Let's not forget that these are a group of heroes, so they must have a villain to fight. From the start, we see that the villain is Max Winters, a wealthy industrialist who is seeking particular statues and ancient monsters related to a 3000-year-old curse. This character is entirely new, because the main villain for years had been the Shredder, a ninja leading a clan of ninjas known as the Foot Clan. The film now features a secondary villain named Karai, the new Foot Clan leader. One complaint I do have is that she doesn't get enough screen time, but then again, there's always the possibility of a sequel.
Overall, the story and characters are decent enough. What really gets high marks is the animation, not the fact that the CGI is great since CGI is practically standard nowadays, but the fact that CGI is a much better medium for the TMNT than live action. If you recall the first three films, the Turtles were actors in heavy foam costumes. There was only so much they could do on the screen. With animation, the possibilities are virtually endless. The action and fight scenes definitely benefit from this.
This Ninja Turtle film was pretty fun to watch and I did have a good time. It is no doubt better than the first three films because it is dark and gritty, as originally conceived by Eastman and Laird. There is some humor, but the jokes mostly fell flat. That is still OK. The animation, plot, and characters all make the film work. I especially like the premise of a family drifted apart and slowly coming together again. A scene with Leo and Raph on a rooftop shows this, and it is one of my favorite scenes in the film. With that, I'm impressed enough.

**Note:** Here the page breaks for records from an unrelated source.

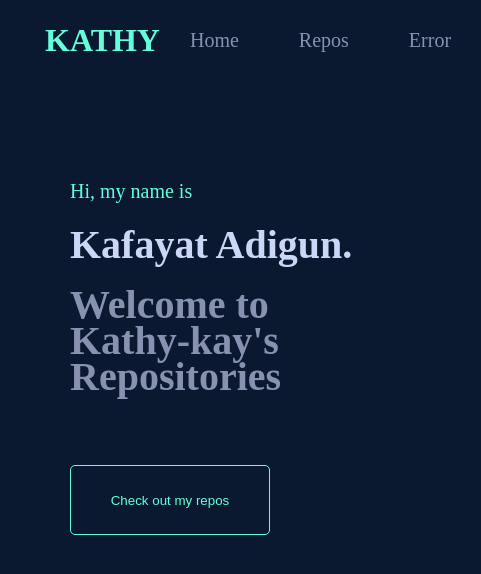
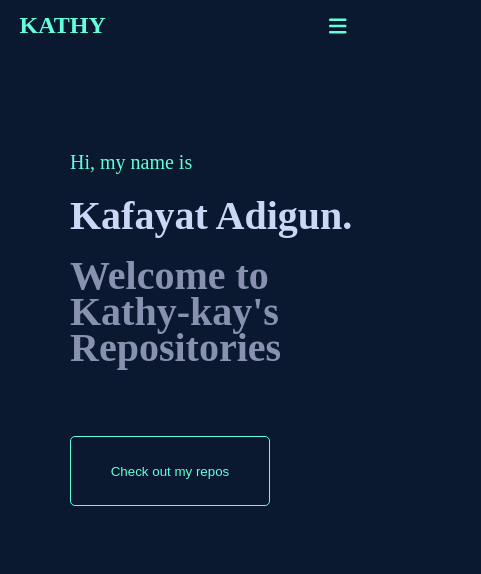
Before and after one commit to Kathy-kay/Vue-exams-project, a Vue app: page / in a window 390 px wide. Shown: the top 574 px of the page, 481 px wide, since content can reach past the window. Built offline with nearby package versions, Linux system fonts and the light colour scheme.

Commit message:
made the navbar composable and responsive

```diff
--- a/package.json
+++ b/package.json
@@ -8,6 +8,9 @@
     "preview": "vite preview"
   },
   "dependencies": {
+    "@fortawesome/fontawesome-svg-core": "^6.3.0",
+    "@fortawesome/free-solid-svg-icons": "^6.3.0",
+    "@fortawesome/vue-fontawesome": "^3.0.3",
     "axios": "^1.3.4",
     "vue": "^3.2.47",
     "vue-router": "^4.1.6"
--- a/src/App.vue
+++ b/src/App.vue
@@ -1,58 +1,18 @@
 <script >
-import { RouterLink, RouterView } from 'vue-router'
+import { RouterView } from 'vue-router'
+import Navigation from "./components/Navigation.vue"
+export default{
+  name: "App",
+  components: {
+    Navigation
+  }
+}
 
 </script>
 
 <template>
  <main class="container">
-  <div class="navbar">
-    <h1 class="logo">KATHY</h1>
-
-      <nav>
-        <ul>
-          <li><RouterLink to="/">Home</RouterLink></li>
-          <li><RouterLink to="/repos">Repos</RouterLink></li>
-          <li><RouterLink to="*">Error</RouterLink></li>
-      </ul>
-      </nav>
- </div>
-
+  <Navigation />
   <RouterView />
  </main>
 </template>
-
-<style scoped>
-  .navbar{
-    height: 50px;
-    display: flex;
-    justify-content: space-between;
-    padding: 40px 70px ;
-    align-items: center;
-  }
-  .logo{
-    color: #64ffda;
-  }
-  nav ul{
-    list-style: none;
-
-  }
-  nav ul li{
-    display: inline;
-    margin: 30px;
-    font-size: 20px;
-
-  }
-  nav ul li a{
-    text-decoration: none;
-    color: #8892b0;
-  }
-  nav ul li a:hover{
-      color: #64ffda;
-  }
-  @media (max-width: 700px){
-    .navbar{
-      padding-left: 45px ;
-    }
-  }
-
-</style>
--- /dev/null
+++ b/src/components/Navigation.vue
@@ -0,0 +1,181 @@
+<template>
+    <header :class="{'scrolled-nav':scrollPosition}">
+        <nav>
+            <h1 class="logo">KATHY</h1>
+            <ul v-show = "!mobile" class="navigation">
+                <li><router-link class="llink" to="/">Home</router-link></li>
+                <li><router-link class="llink" to="/repos">Repos</router-link></li>
+                <li><router-link class="llink" to="/error">Error</router-link></li>
+            </ul>
+            <div class="icon">
+                <font-awesome-icon icon="fa-solid fa-bars" size="lg"
+                v-show="mobile" @click="toggleMobileNav" class="icon-bar" :class="{'icon-active': mobileNav}"/>
+            </div>
+            <transition name="mobile-nav">
+                <ul v-show = "mobileNav" class="drop-nav">
+                    <li><router-link class="llink" to="/">Home</router-link></li>
+                    <li><router-link class="llink" to="/repos">Repos</router-link></li>
+                    <li><router-link class="llink" to="/error">Error</router-link></li>
+                </ul>
+            </transition>
+        </nav>
+    </header>
+</template>
+
+<script>
+import { createDOMCompilerError } from '@vue/compiler-dom';
+import { RouterLink } from 'vue-router';
+export default{
+    name: "Navigation",
+
+    data(){
+        return{
+            scrollPosition: null,
+            mobile:true,
+            mobileNav: null,
+            windowWidth: null
+        }
+
+    },
+    created(){
+            window.addEventListener("resize", this.checkScreen);
+            this.checkScreen()
+        },
+    methods:{
+        toggleMobileNav(){
+            this.mobileNav = !this.mobileNav
+        },
+        checkScreen(){
+            this.windowWidth = window.innerWidth;
+            if(this.windowWidth <= 750){
+                this.mobile = true
+                return
+            }
+            this.mobile = false
+            this.mobileNav = false
+            return
+        }
+    }
+}
+</script>
+
+<style scoped>
+.header{
+    background-color: transparent;
+    width: 100%;
+    position:fixed;
+    transition: .5s ease all;
+
+}
+nav{
+    position: relative;
+    display: flex;
+    flex-direction: row;
+    padding: 12px 0;
+    transition: .5s ease all;
+    width: 90%;
+    margin: 0 auto;
+
+
+}
+.logo{
+    display: flex;
+    align-items: center;
+    transition: .5s ease all;
+    cursor: pointer;
+    color: #64ffda;
+}
+
+
+ nav ul{
+    list-style: none;
+
+}
+.navigation{
+    display: flex;
+    align-items: center;
+    flex: 1;
+    justify-content: flex-end;
+}
+nav ul li{
+    text-transform: uppercase;
+    padding: 16px;
+    margin-left: 16px;
+
+
+}
+
+nav ul li a{
+    text-decoration: none;
+    color: #8892b0;
+    font-size: 14px;
+  font-weight: 500;
+  transition: .5s ease all;
+  padding-bottom: 4px;
+  border-bottom:1px solid transparent;
+}
+nav ul li a:hover{
+    color:#64ffda;
+    border-color:#8892b0;
+}
+.icon{
+    display: flex;
+    align-items: center;
+    position: absolute;
+    top: 0;
+    right: 24px;
+    height: 100%;
+
+}
+.icon-bar{
+    cursor:pointer;
+    color: #64ffda;
+    transition: .8s ease all
+}
+.icon-active{
+    transform: rotate(180deg);
+}
+.drop-nav{
+    display: flex;
+    flex-direction: column;
+    position:fixed;
+    width: 100%;
+    max-width: 250px;
+    background-color: #ccd6f6;
+    align-items: center;
+    padding-top: 100px;
+    height: 100%;
+    top:0;
+    left: 0;
+
+}
+.drop-nav li{
+    margin-left: 0 ;
+
+}
+.drop-nav li a{
+    color: #000;
+    font-size: 20px;
+
+
+}
+
+.mobile-nav-enter-active,
+.mobile-nav-leave-active{
+    transition: 1s ease all;
+
+}
+.mobile-nav-enter-from,
+.mobile-nav-leave-to{
+    transform: translateX(-250px);
+}
+.mobile-nav-enter-to{
+    transform: translateX(0);
+}
+@media(min-width: 1140px){
+    nav{
+        max-width: 1140px;
+    }
+}
+
+</style>
--- a/src/main.js
+++ b/src/main.js
@@ -1,11 +1,24 @@
-import { createApp } from 'vue'
-import App from './App.vue'
-import router from './router'
+import { createApp } from "vue";
+import App from "./App.vue";
+import router from "./router";
+/* import the fontawesome core */
+import { library } from "@fortawesome/fontawesome-svg-core";
 
-import './assets/main.css'
+/* import font awesome icon component */
+import { FontAwesomeIcon } from "@fortawesome/vue-fontawesome";
 
-const app = createApp(App)
+/* import specific icons */
+import { faBars } from "@fortawesome/free-solid-svg-icons";
 
-app.use(router)
+import "./assets/main.css";
 
-app.mount('#app')
+/* add icons to the library */
+library.add(faBars);
+
+const app = createApp(App);
+
+app.component("font-awesome-icon", FontAwesomeIcon);
+
+app.use(router);
+
+app.mount("#app");
```
Also changed, not shown: 1 other file (tests, documents, lock files or other folders).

The TMNT have never looked better on screen, and if the series continues, I look forward to the next movie.
For more information about TMNT, visit the Internet Movie Database.
In addition, check out my reviews for Teenage Mutant Ninja Turtles, Teenage Mutant Ninja Turtles II: The Secret of the Ooze, and Teenage Mutant Ninja Turtles III.